Lives gets lost more easily because of this, and since two players will share lives and other power-ups, the game starts to get quite difficult. There are activities that allow players to score bonus points in the hope of earning a 1-up, but again, some of these don’t work very well with two players. The “fungus olympics” mini game is a nightmare to control under these conditions, and other activities like the rhythm sessions or hyperfunk zones only allow a single player to take part at all. This reminds me of when I looked back at Three Dirty Dwarves — another game that couldn’t always to live up to its multiplayer promise.
And we haven’t even got to the worst problem yet; what is perhaps the “ultimate platforming game sin” of not showing the next platform that the player is expected to jump to. Panic on Funktron isn’t the first video game to commit this sin by any stretch, but it’s a consistent problem throughout, and a problem that is once again exacerbated when you have two players expected to make such leaps of faith simultaneously. Sometimes you’ll be forced to land on a burning floor and watch your health bleed away unfairly. Other times the platforms you need to jump to are literally invisible by design!
Quite a lot of gameplay revolves around this odd design choice of having things appear from out of nowhere. Power-ups and presents like to randomly pop up as you explore; hidden warp gates only show up if you Funk Scan them first; and you’ll often encounter interactive buttons that result in unpredictable effects if pressed. These gripes can easily be endured, but they can create sessions that feel frustrating to play.
In the end though, I still think Toejam & Earl in Panic On Funkotron is a worthy sequel.

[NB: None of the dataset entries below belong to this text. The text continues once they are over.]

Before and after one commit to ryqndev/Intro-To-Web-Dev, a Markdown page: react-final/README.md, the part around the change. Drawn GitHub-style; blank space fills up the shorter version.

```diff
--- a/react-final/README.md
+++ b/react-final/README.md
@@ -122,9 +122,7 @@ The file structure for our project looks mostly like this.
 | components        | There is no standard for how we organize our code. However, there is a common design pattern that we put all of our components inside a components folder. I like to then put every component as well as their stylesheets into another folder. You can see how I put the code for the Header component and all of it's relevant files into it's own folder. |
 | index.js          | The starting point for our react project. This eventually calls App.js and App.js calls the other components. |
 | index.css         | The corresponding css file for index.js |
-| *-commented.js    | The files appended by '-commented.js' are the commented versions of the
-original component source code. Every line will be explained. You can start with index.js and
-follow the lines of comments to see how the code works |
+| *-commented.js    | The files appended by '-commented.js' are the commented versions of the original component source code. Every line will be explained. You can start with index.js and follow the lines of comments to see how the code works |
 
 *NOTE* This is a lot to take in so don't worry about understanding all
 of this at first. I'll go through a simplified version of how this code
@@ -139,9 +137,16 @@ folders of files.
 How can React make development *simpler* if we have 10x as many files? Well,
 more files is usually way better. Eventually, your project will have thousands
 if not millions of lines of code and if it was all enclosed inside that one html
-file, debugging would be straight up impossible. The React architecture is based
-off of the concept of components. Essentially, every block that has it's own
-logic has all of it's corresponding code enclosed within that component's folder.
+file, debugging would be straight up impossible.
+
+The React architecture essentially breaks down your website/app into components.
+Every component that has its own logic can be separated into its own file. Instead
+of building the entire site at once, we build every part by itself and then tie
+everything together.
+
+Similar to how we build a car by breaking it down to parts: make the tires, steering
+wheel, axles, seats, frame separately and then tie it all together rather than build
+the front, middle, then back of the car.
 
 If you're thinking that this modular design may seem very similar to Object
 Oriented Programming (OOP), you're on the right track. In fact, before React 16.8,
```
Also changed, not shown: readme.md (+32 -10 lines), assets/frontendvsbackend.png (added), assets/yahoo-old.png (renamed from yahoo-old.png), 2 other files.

There are lots of secrets to find in this game; you could Funk Scan every square inch of the levels looking for secret doors and you’ll usually be rewarded. There are diverse moments of outer space platforming, swimming and sleuthing, and it’s all backed by lovely visuals and even the odd romance angle!
This kind of stuff is what allows this sequel to look its best. It’s still a game with substance and feeling, even if it doesn’t always show in the moment by moment action.